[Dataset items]
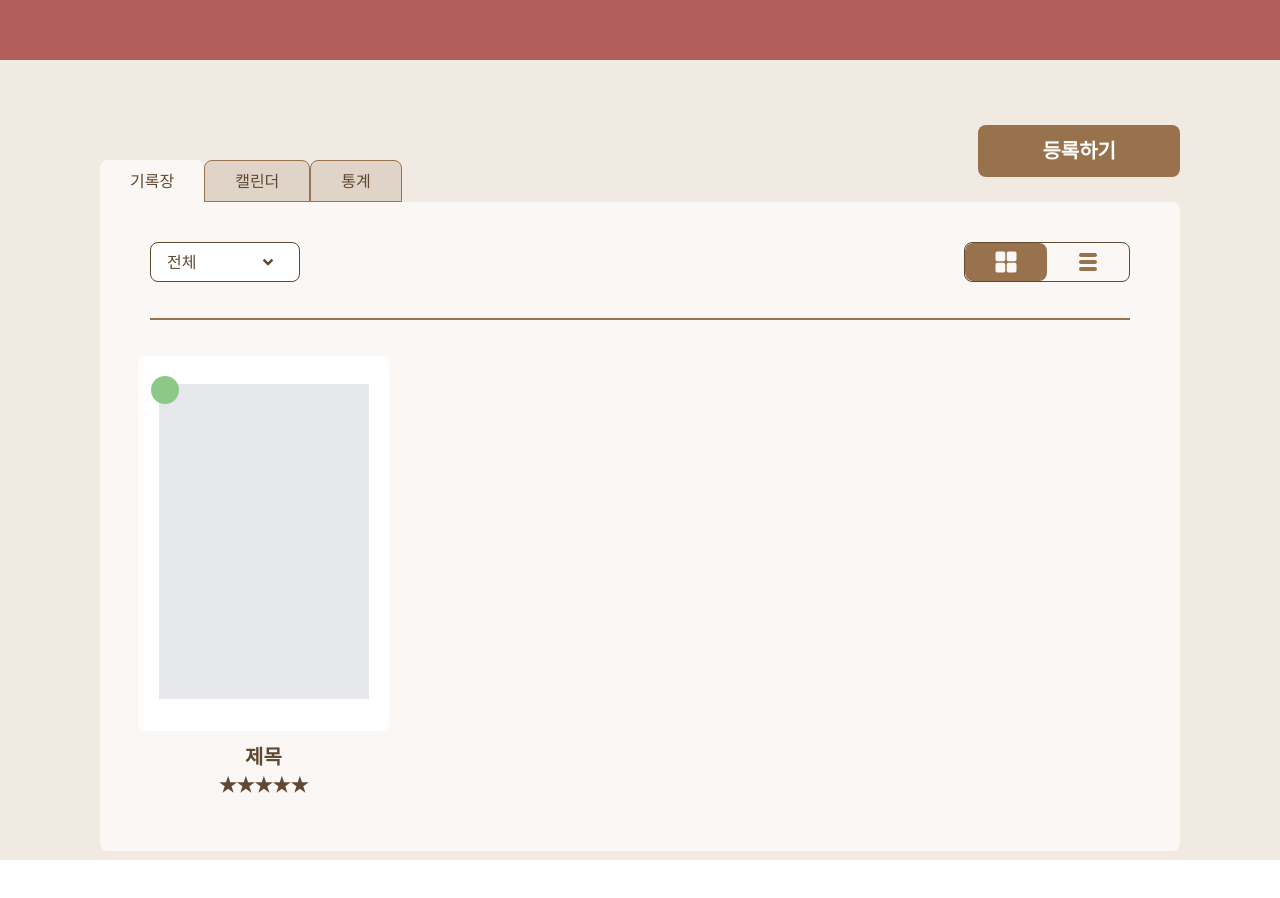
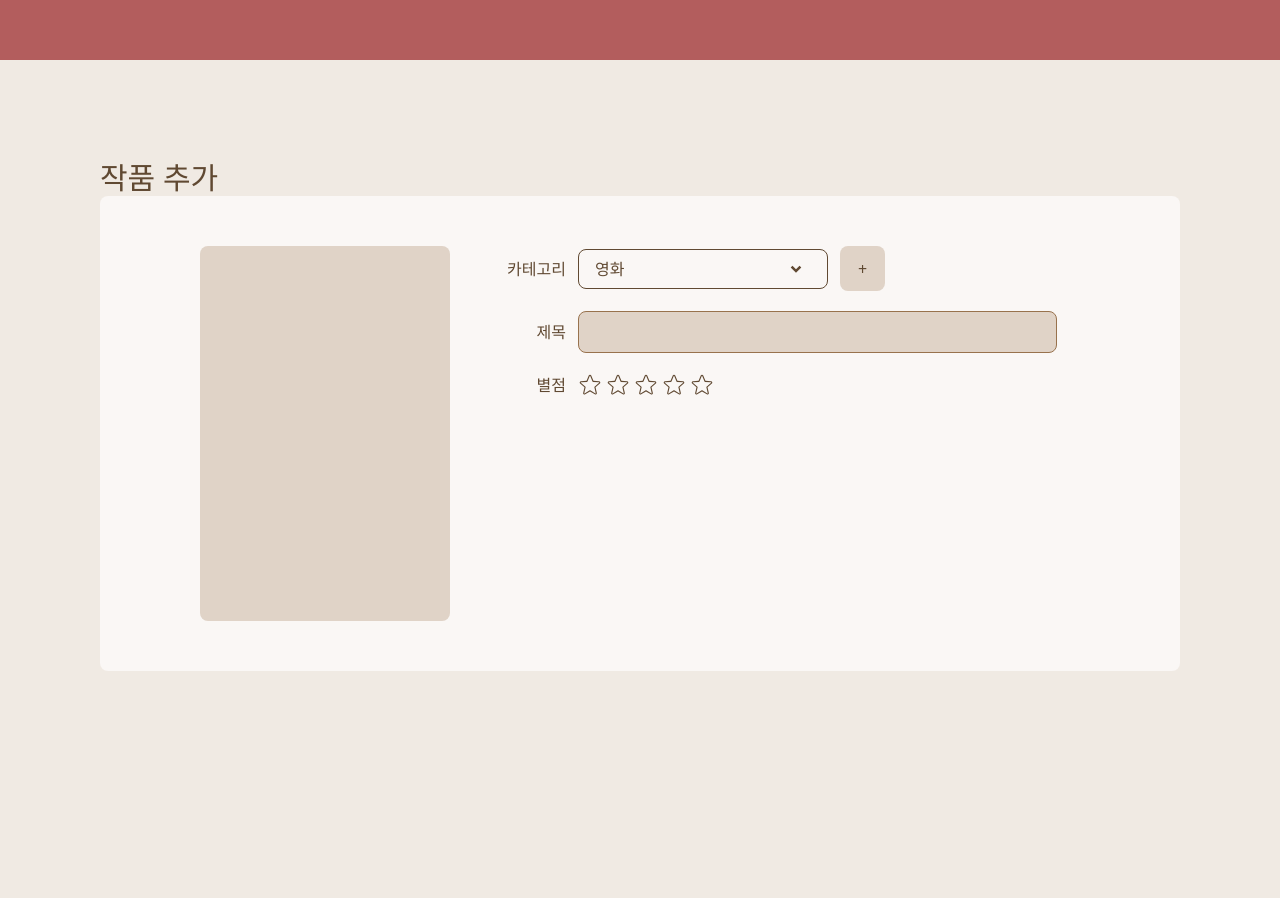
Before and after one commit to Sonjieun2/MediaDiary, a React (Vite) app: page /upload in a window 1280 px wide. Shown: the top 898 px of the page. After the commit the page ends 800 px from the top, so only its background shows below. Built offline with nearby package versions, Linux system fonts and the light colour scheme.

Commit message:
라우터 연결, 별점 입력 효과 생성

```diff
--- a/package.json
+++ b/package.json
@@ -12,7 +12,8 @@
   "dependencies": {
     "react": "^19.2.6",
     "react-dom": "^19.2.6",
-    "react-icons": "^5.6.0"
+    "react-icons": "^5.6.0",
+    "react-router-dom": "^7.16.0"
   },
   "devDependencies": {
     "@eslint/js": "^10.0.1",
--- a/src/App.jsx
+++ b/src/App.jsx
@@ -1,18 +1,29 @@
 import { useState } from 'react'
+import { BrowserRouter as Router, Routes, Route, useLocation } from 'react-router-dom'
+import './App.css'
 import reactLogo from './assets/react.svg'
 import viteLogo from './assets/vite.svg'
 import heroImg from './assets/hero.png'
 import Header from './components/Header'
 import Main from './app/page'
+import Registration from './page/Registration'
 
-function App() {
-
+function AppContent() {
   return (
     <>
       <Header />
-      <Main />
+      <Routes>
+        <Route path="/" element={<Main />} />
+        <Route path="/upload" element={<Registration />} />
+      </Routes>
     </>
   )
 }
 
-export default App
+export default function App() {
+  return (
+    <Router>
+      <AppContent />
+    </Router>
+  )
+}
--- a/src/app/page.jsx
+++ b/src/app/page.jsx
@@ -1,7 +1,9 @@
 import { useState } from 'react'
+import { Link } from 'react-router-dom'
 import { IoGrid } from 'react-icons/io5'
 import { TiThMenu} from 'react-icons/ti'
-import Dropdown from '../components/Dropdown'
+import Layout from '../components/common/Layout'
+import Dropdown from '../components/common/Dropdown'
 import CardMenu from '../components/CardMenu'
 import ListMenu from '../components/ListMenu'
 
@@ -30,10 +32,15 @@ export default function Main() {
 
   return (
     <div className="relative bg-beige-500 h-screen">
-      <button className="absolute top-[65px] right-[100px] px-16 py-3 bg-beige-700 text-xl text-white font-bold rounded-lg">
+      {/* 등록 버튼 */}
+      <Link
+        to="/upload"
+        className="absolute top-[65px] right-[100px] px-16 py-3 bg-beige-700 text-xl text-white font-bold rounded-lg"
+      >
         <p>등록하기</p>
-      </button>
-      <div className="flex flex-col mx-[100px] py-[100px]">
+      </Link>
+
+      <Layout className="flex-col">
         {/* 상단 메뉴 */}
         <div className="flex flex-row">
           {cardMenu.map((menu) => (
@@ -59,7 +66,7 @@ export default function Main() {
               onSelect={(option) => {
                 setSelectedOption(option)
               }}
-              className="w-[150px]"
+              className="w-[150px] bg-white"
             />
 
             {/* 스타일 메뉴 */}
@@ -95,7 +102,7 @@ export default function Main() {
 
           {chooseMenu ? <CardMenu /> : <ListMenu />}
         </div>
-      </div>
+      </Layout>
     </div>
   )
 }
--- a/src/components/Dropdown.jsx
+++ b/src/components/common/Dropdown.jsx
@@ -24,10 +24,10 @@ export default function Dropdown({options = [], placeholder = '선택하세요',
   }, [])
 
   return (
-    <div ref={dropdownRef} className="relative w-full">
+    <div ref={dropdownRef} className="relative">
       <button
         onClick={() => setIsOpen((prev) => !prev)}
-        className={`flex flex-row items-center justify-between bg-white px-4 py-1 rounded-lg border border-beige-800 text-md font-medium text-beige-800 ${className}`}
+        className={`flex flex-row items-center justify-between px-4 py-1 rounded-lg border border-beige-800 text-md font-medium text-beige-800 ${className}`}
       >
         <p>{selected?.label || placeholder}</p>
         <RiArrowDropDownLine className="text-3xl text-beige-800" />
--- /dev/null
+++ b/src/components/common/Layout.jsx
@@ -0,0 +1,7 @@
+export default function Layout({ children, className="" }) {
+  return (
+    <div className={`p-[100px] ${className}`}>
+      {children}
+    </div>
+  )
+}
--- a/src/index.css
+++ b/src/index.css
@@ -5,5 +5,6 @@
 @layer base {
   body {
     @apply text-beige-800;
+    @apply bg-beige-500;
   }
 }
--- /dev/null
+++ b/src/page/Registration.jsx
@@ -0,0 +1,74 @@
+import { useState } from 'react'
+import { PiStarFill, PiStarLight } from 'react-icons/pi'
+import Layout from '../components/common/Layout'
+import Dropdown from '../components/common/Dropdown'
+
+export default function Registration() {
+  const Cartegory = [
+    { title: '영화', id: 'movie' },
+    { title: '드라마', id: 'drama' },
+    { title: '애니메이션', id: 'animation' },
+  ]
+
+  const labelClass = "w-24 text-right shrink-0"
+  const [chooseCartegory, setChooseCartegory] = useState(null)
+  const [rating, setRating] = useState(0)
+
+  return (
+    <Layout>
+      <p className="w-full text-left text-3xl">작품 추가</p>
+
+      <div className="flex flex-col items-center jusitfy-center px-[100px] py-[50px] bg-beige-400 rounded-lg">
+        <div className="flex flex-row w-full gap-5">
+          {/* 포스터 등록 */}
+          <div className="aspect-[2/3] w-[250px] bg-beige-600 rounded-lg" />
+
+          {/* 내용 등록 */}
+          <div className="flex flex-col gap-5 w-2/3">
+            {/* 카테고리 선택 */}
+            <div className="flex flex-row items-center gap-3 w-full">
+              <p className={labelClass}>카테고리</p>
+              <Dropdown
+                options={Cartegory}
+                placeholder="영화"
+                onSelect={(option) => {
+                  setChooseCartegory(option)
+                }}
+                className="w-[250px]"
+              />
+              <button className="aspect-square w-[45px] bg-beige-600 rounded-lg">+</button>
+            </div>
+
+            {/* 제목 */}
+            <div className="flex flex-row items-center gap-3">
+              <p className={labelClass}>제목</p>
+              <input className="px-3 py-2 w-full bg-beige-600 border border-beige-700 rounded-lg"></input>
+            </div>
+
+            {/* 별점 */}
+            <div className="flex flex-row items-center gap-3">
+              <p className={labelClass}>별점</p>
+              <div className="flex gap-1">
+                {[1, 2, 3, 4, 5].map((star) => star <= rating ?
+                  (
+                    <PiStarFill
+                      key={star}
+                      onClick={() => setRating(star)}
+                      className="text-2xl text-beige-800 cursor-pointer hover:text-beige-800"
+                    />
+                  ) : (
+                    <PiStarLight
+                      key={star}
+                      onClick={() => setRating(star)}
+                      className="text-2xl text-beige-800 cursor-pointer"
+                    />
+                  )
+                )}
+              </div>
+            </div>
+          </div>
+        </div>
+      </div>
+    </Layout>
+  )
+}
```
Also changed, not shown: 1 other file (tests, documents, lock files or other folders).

* * *

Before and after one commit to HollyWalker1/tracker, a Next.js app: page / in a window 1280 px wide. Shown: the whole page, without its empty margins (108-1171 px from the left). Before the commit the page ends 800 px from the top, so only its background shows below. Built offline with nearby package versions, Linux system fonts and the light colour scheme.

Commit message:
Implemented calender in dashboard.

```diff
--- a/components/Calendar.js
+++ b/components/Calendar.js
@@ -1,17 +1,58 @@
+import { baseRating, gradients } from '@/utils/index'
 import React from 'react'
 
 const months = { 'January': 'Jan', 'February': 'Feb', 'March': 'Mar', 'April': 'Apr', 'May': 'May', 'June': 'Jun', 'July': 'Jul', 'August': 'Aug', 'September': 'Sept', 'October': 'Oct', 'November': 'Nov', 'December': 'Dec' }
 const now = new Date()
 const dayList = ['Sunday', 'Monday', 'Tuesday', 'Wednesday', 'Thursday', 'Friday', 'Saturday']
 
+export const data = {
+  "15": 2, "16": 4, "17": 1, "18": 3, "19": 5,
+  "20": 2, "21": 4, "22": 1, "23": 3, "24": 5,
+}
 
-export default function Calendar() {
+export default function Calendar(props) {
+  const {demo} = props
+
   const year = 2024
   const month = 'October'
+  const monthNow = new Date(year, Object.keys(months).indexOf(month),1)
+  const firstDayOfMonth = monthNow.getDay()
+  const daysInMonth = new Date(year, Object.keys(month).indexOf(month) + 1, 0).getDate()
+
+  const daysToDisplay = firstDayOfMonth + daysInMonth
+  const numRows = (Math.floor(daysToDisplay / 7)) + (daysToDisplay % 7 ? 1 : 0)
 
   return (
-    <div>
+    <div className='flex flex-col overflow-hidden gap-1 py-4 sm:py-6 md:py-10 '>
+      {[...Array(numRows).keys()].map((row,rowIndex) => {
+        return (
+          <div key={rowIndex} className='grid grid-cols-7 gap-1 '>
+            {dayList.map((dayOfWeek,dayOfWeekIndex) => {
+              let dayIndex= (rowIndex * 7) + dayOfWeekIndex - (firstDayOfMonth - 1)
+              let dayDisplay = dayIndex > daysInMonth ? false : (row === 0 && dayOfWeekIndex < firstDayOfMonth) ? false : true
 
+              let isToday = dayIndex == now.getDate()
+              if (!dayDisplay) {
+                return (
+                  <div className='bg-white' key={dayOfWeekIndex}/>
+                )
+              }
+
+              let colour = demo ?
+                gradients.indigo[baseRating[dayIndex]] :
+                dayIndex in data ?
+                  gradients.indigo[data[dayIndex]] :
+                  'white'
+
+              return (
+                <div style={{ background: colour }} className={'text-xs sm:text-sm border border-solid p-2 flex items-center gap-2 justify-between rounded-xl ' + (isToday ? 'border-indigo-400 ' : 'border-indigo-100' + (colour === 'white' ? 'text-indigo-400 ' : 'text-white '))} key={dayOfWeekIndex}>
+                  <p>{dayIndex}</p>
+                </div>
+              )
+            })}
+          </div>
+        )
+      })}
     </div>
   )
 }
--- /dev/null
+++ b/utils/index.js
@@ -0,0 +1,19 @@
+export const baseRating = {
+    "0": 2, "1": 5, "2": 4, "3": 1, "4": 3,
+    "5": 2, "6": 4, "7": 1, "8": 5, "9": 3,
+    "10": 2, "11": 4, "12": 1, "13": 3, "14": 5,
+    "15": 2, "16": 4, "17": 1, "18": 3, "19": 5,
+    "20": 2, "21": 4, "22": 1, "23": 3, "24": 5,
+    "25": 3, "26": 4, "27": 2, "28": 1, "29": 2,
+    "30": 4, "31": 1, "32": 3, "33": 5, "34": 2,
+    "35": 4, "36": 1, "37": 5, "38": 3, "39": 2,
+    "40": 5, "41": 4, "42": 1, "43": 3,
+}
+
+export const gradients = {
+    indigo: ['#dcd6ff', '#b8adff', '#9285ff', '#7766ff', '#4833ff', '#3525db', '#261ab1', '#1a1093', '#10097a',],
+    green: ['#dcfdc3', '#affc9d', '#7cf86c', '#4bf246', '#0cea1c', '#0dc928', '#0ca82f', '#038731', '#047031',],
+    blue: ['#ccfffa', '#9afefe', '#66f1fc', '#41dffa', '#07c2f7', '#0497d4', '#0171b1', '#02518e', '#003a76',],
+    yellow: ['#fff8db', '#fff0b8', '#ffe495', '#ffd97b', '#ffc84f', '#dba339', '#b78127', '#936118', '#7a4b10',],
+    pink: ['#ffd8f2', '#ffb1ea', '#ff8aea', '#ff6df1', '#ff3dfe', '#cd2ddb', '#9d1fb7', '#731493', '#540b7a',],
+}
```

**WHAT IS REQUIRED**
Across all the records above, find each line with "Main" in it and copy it.

**FINISHED EXERCISE**
 import Main from './app/page'
-      <Main />
+        <Route path="/" element={<Main />} />
@@ -30,10 +32,15 @@ export default function Main() {
@@ -59,7 +66,7 @@ export default function Main() {
@@ -95,7 +102,7 @@ export default function Main() {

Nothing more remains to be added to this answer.